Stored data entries
---+---
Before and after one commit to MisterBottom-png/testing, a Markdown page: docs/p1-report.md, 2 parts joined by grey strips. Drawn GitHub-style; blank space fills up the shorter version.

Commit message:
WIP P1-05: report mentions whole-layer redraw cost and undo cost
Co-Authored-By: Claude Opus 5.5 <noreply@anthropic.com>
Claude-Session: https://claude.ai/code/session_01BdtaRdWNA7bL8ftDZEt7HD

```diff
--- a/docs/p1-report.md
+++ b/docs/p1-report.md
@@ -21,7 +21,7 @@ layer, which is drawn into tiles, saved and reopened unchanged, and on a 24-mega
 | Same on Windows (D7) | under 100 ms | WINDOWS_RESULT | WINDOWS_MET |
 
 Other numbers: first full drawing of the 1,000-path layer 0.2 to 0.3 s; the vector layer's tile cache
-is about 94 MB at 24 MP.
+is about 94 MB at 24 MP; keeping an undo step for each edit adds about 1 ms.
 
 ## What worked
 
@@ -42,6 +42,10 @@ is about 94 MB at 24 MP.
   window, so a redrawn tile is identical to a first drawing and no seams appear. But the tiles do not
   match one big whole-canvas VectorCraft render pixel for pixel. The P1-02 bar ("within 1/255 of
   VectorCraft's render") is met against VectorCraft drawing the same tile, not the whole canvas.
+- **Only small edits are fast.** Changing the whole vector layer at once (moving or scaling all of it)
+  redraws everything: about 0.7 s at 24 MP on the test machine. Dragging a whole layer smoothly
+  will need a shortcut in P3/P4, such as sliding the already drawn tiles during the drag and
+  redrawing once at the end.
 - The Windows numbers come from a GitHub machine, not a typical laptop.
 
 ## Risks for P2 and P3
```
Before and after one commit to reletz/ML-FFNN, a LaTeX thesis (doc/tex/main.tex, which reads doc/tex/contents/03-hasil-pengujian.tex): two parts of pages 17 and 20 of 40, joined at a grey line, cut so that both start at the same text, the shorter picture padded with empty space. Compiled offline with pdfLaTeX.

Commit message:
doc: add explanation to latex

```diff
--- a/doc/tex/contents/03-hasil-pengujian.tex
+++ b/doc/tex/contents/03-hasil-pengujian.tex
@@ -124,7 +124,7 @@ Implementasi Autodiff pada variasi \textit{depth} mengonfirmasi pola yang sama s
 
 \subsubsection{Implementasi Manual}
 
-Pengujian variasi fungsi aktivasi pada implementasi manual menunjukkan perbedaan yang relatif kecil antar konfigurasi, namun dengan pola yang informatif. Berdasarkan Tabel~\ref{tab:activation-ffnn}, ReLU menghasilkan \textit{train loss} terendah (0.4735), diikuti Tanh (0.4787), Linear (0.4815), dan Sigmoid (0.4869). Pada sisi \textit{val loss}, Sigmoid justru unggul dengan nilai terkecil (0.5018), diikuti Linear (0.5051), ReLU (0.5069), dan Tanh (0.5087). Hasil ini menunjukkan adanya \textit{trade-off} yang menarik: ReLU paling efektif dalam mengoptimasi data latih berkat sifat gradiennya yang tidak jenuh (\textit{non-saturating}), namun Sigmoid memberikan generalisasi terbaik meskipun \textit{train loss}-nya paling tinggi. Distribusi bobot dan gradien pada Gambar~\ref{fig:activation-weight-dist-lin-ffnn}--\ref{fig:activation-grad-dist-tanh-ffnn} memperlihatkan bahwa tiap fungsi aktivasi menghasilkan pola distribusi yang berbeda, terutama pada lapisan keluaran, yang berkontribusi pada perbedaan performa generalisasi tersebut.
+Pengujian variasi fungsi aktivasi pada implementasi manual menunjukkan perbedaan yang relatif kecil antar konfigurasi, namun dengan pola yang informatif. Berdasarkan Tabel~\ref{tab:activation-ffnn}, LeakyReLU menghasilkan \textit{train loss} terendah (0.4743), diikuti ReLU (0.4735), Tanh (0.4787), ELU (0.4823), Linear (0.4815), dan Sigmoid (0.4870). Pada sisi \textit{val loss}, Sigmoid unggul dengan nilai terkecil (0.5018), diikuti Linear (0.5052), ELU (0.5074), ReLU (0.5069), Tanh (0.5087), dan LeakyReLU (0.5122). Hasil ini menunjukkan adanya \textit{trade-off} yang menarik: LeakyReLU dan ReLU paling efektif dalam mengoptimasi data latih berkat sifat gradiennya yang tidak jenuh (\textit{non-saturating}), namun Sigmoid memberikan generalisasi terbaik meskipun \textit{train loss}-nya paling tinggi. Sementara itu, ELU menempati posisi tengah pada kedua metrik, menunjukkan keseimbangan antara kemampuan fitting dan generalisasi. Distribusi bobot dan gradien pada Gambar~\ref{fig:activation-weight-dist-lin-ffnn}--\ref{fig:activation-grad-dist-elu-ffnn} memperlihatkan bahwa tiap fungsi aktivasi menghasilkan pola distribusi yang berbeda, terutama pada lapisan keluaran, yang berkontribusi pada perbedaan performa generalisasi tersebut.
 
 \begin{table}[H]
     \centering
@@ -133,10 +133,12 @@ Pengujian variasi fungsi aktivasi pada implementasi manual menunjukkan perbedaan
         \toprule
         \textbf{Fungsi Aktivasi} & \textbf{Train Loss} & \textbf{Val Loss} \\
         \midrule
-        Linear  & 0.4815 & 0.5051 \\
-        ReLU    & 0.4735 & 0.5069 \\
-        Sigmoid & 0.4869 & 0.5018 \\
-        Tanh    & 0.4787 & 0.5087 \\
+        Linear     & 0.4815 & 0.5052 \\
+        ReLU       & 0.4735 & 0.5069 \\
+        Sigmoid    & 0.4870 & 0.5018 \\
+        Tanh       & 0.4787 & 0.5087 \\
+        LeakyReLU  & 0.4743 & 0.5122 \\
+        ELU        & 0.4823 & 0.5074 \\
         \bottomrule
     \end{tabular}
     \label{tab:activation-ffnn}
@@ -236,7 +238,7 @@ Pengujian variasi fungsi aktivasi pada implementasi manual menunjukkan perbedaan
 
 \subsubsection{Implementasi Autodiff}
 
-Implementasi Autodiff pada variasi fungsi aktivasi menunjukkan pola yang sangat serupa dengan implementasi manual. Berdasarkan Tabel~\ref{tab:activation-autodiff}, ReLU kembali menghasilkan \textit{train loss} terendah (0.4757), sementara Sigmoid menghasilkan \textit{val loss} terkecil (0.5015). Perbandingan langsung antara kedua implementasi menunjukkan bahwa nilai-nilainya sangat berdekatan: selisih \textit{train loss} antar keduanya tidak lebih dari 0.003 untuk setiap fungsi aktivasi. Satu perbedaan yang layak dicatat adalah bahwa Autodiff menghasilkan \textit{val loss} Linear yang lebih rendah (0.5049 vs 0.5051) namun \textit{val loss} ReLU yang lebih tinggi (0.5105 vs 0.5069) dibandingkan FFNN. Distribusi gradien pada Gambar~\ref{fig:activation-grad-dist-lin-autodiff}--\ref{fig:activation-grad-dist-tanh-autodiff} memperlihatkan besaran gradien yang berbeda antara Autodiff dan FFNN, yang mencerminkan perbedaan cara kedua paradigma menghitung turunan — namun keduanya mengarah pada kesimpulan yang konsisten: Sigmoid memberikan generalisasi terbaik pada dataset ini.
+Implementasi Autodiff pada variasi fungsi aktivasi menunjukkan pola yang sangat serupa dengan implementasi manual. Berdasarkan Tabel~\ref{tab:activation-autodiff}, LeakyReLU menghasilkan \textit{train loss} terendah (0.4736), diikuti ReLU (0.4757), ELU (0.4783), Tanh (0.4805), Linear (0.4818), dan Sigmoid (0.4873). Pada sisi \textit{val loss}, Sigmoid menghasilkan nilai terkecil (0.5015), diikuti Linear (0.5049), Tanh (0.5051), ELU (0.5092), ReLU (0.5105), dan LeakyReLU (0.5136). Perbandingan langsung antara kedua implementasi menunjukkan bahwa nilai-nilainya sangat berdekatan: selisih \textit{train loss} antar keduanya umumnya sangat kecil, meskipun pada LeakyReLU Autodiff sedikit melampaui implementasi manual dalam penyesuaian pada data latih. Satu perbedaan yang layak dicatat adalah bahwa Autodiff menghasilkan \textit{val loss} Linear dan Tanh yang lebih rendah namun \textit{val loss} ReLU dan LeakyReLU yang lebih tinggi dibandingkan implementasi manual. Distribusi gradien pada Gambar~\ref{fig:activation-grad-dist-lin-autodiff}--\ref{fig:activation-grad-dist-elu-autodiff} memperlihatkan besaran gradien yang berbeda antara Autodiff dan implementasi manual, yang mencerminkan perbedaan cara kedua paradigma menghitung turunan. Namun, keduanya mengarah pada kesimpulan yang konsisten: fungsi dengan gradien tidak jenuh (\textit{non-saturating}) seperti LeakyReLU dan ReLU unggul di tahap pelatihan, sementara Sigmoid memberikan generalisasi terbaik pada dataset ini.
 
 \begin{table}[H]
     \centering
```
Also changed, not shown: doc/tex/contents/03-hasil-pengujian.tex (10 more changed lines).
---+---
• _ACTIVITY_: Extract each line holding the word "tiles" from the records.

• _RESPONSE TO THIS TASK_:
@@ -21,7 +21,7 @@ layer, which is drawn into tiles, saved and reopened unchanged, and on a 24-mega
   window, so a redrawn tile is identical to a first drawing and no seams appear. But the tiles do not
+  will need a shortcut in P3/P4, such as sliding the already drawn tiles during the drag and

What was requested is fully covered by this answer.